Will you have to swap out every obsolete component in the servers you have already sold? This would change completely the economics of the manufacturing industry.
We have reached dangerous ground, where the regulator gives value to the bug, and denies value to the patch.
Where the CRA could backfire
Despite these shortcomings, in my opinion the worst impacts are elsewhere in this regulation. It’s not from the legal part of the text (the Articles) but from Annex I. The last point of this annex refers to an operator’s obligation to “ensure that, where security patches or updates are available to address identified security issues, they are disseminated without delay and free of charge, accompanied by advisory messages providing users with the relevant information, including on potential action to be taken.”
The other part of the vicious circle comes from item 36 in the preamble to the CRA, which promotes bug bounties. I have already expressed concern about this, but I think we have now reached dangerous ground. Here, the regulator not only gives value to the bug and the vulnerability, but also denies value to the security patch.
This approach could be detrimental to the security of many products, because open-source developments are often financed by their support, and especially their security support.
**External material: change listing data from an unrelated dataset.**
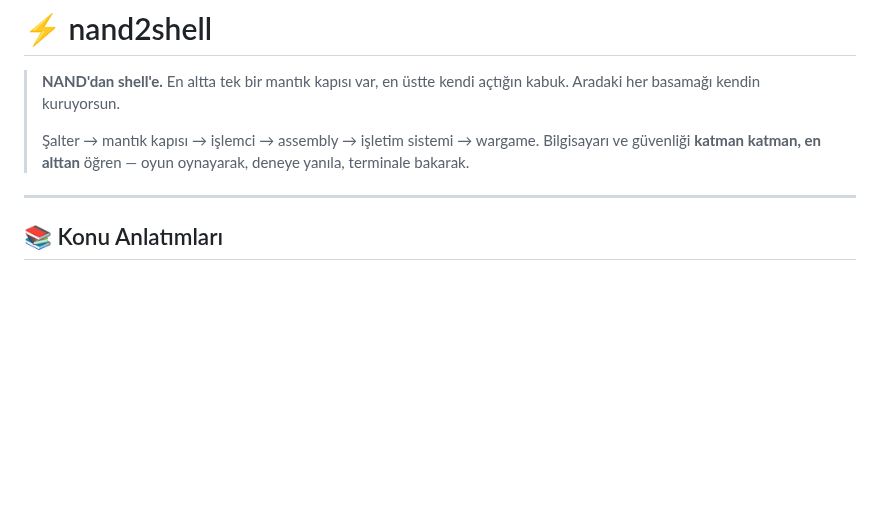
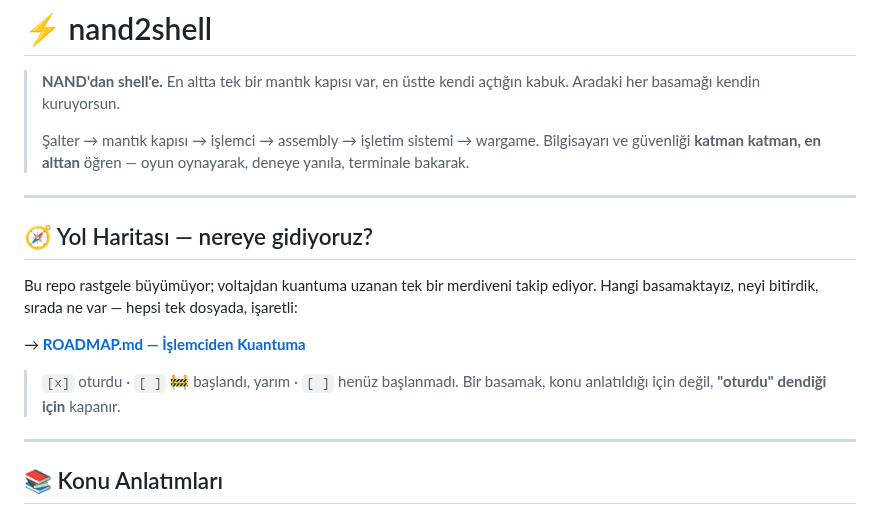
Before and after one commit to waitaseC137/linux_learning, a Markdown page: README.md, the part around the change. Rendered like a GitHub page; blank space fills up the shorter version.

```diff
--- a/README.md
+++ b/README.md
@@ -5,6 +5,19 @@
 >
 > Şalter → mantık kapısı → işlemci → assembly → işletim sistemi → wargame.
 > Bilgisayarı ve güvenliği **katman katman, en alttan** öğren — oyun oynayarak, deneye yanıla, terminale bakarak.
+
+---
+
+## 🧭 Yol Haritası — nereye gidiyoruz?
+
+Bu repo rastgele büyümüyor; voltajdan kuantuma uzanan tek bir merdiveni takip
+ediyor. Hangi basamaktayız, neyi bitirdik, sırada ne var — hepsi tek dosyada,
+işaretli:
+
+→ **[ROADMAP.md — İşlemciden Kuantuma](./ROADMAP.md)**
+
+> `[x]` oturdu · `[ ]` 🚧 başlandı, yarım · `[ ]` henüz başlanmadı.
+> Bir basamak, konu anlatıldığı için değil, **"oturdu" dendiği için** kapanır.
 
 ---
 
```
Also changed, not shown: ROADMAP.md (+61 -51 lines).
For example, the widely-used OpenSSL library is supported by an organization whose revenues come partly from providing extended support on previous versions of its library.
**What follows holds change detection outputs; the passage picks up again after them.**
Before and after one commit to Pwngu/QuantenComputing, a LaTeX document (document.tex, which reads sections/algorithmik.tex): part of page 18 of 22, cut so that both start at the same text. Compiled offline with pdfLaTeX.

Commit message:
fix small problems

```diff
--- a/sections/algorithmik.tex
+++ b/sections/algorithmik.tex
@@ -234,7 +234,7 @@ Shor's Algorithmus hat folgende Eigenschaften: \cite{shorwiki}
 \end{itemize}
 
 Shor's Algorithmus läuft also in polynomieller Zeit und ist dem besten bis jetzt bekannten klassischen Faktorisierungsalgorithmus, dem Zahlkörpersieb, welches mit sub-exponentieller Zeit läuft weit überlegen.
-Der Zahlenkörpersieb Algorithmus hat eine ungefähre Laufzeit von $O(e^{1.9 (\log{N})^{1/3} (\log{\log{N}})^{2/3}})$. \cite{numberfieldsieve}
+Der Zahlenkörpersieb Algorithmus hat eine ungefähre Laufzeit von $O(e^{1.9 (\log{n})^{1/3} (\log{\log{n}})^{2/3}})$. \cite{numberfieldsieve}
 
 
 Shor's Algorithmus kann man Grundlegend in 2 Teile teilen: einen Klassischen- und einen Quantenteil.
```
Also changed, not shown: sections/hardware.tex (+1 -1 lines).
Companies pay for this support because they want to have security fixes guaranteed for a long period, and because the stability of their products is not compatible with the never-ending development of new features. On the other end, making new versions available free-of-charge allows companies to rapidly implement new features, test them, and propose them in their new products.
Enforcing an obligation to work for free seems counterintuitive to me. Why incentivize bug finding but not security patching? If you pay for security patches, it’s more likely that you will apply them!
Given the legal risk and the amount of the penalties, some hackers could also be tempted to ransom companies by threatening to disclose their vulnerabilities. If you risk €150 million in penalties, you may opt to pay €1 million to prevent a public disclosure. Unless I’m wrong, the CRA puts the obligation on operators to disclose the vulnerability of their products to ENISA. The hackers are under no obligation to disclose vulnerabilities to the operators, to the market surveillance authorities, or to ENISA.
In my opinion, this obligation should be enforced free-of-charge — not the security patches, which require a lot of cost and effort to properly develop and validate, and which can be embedded in larger upgrade packages. Again, the purpose is to mitigate cybersecurity risks, not to obtain security for free, because this won’t happen.
The new Cyber Resilience Act is a step in the right direction to improve the security of the digital products we all rely on. However, I feel strongly that a few of the requirements must be reconsidered before it comes into force, in order to avoid some of the negative consequences outlined above.